[REQUIRED ACTION] An exact copy of every entry is needed here; the images stay out.

[Version difference data]
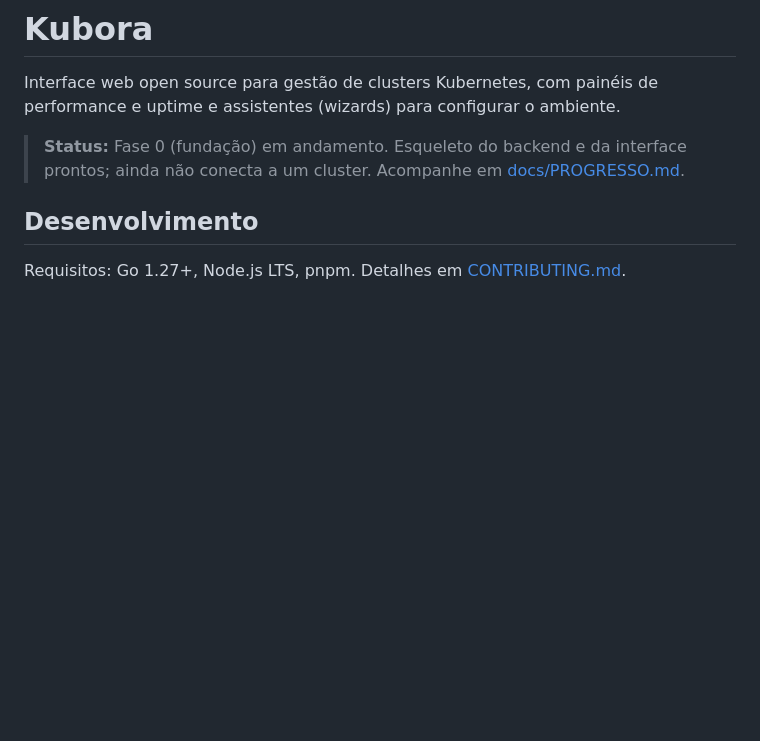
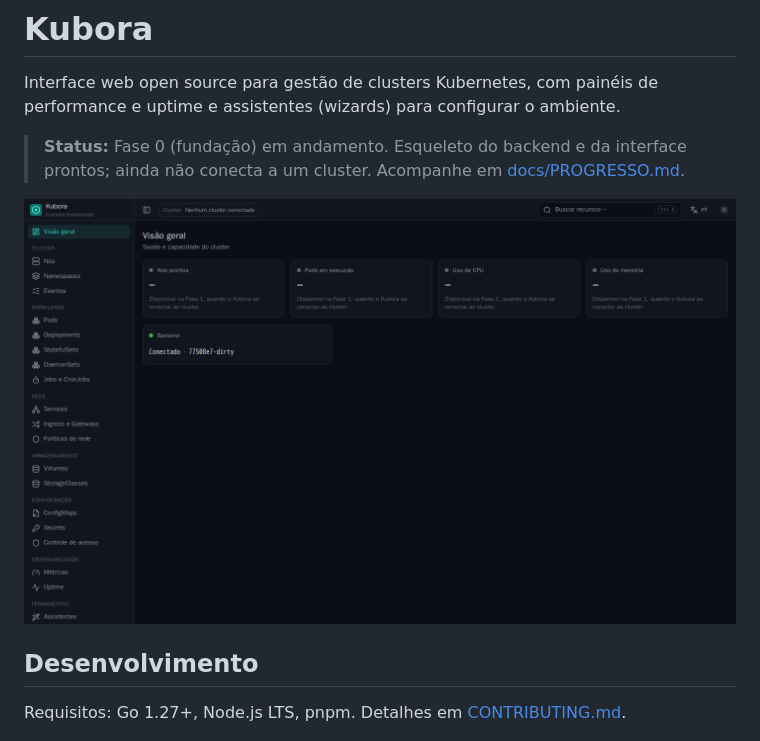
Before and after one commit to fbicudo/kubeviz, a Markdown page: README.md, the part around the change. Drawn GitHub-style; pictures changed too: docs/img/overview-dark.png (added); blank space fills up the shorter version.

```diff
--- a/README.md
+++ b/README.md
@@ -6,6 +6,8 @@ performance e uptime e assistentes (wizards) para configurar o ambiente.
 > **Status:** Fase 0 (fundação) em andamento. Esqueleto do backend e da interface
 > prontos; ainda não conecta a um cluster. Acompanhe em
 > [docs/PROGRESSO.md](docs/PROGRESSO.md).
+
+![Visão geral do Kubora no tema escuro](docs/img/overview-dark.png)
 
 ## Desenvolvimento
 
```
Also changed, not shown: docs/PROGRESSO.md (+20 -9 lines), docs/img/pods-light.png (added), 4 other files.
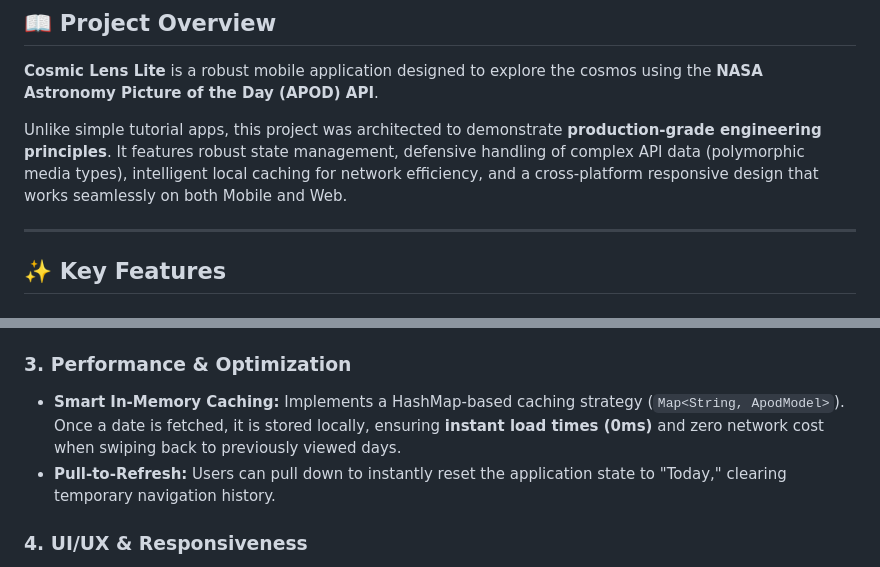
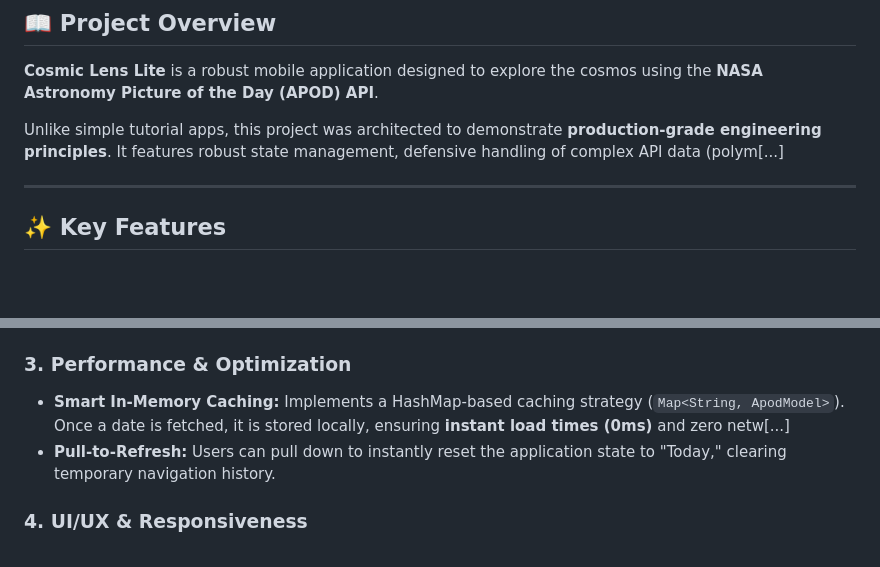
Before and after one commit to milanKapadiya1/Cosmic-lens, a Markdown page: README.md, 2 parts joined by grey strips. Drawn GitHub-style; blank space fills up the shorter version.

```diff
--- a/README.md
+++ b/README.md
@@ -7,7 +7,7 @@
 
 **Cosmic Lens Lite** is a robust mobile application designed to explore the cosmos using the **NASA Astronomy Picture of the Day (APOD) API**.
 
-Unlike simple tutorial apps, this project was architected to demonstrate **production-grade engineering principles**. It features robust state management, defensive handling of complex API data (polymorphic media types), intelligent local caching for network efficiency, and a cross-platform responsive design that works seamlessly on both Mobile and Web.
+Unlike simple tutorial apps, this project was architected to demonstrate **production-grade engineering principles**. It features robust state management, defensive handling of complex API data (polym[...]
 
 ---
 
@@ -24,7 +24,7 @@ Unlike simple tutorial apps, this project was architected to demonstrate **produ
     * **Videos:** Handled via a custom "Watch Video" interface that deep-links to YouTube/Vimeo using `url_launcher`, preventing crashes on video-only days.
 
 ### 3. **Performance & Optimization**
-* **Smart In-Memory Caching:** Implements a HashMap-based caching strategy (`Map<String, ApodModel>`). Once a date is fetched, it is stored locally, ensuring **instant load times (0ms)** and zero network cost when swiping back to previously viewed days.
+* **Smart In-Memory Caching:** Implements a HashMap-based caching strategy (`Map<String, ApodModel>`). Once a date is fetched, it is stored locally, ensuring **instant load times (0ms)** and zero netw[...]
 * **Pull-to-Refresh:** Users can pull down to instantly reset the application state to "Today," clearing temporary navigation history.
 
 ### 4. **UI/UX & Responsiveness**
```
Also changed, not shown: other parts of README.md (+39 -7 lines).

[RESULT FOR THIS EXERCISE]
Before and after one commit to fbicudo/kubeviz, a Markdown page: README.md, the part around the change. Drawn GitHub-style; pictures changed too: docs/img/overview-dark.png (added); blank space fills up the shorter version.

```diff
--- a/README.md
+++ b/README.md
@@ -6,6 +6,8 @@ performance e uptime e assistentes (wizards) para configurar o ambiente.
 > **Status:** Fase 0 (fundação) em andamento. Esqueleto do backend e da interface
 > prontos; ainda não conecta a um cluster. Acompanhe em
 > [docs/PROGRESSO.md](docs/PROGRESSO.md).
+
+![Visão geral do Kubora no tema escuro](docs/img/overview-dark.png)
 
 ## Desenvolvimento
 
```
Also changed, not shown: docs/PROGRESSO.md (+20 -9 lines), docs/img/pods-light.png (added), 4 other files.
Before and after one commit to milanKapadiya1/Cosmic-lens, a Markdown page: README.md, 2 parts joined by grey strips. Drawn GitHub-style; blank space fills up the shorter version.

```diff
--- a/README.md
+++ b/README.md
@@ -7,7 +7,7 @@
 
 **Cosmic Lens Lite** is a robust mobile application designed to explore the cosmos using the **NASA Astronomy Picture of the Day (APOD) API**.
 
-Unlike simple tutorial apps, this project was architected to demonstrate **production-grade engineering principles**. It features robust state management, defensive handling of complex API data (polymorphic media types), intelligent local caching for network efficiency, and a cross-platform responsive design that works seamlessly on both Mobile and Web.
+Unlike simple tutorial apps, this project was architected to demonstrate **production-grade engineering principles**. It features robust state management, defensive handling of complex API data (polym[...]
 
 ---
 
@@ -24,7 +24,7 @@ Unlike simple tutorial apps, this project was architected to demonstrate **produ
     * **Videos:** Handled via a custom "Watch Video" interface that deep-links to YouTube/Vimeo using `url_launcher`, preventing crashes on video-only days.
 
 ### 3. **Performance & Optimization**
-* **Smart In-Memory Caching:** Implements a HashMap-based caching strategy (`Map<String, ApodModel>`). Once a date is fetched, it is stored locally, ensuring **instant load times (0ms)** and zero network cost when swiping back to previously viewed days.
+* **Smart In-Memory Caching:** Implements a HashMap-based caching strategy (`Map<String, ApodModel>`). Once a date is fetched, it is stored locally, ensuring **instant load times (0ms)** and zero netw[...]
 * **Pull-to-Refresh:** Users can pull down to instantly reset the application state to "Today," clearing temporary navigation history.
 
 ### 4. **UI/UX & Responsiveness**
```
Also changed, not shown: other parts of README.md (+39 -7 lines).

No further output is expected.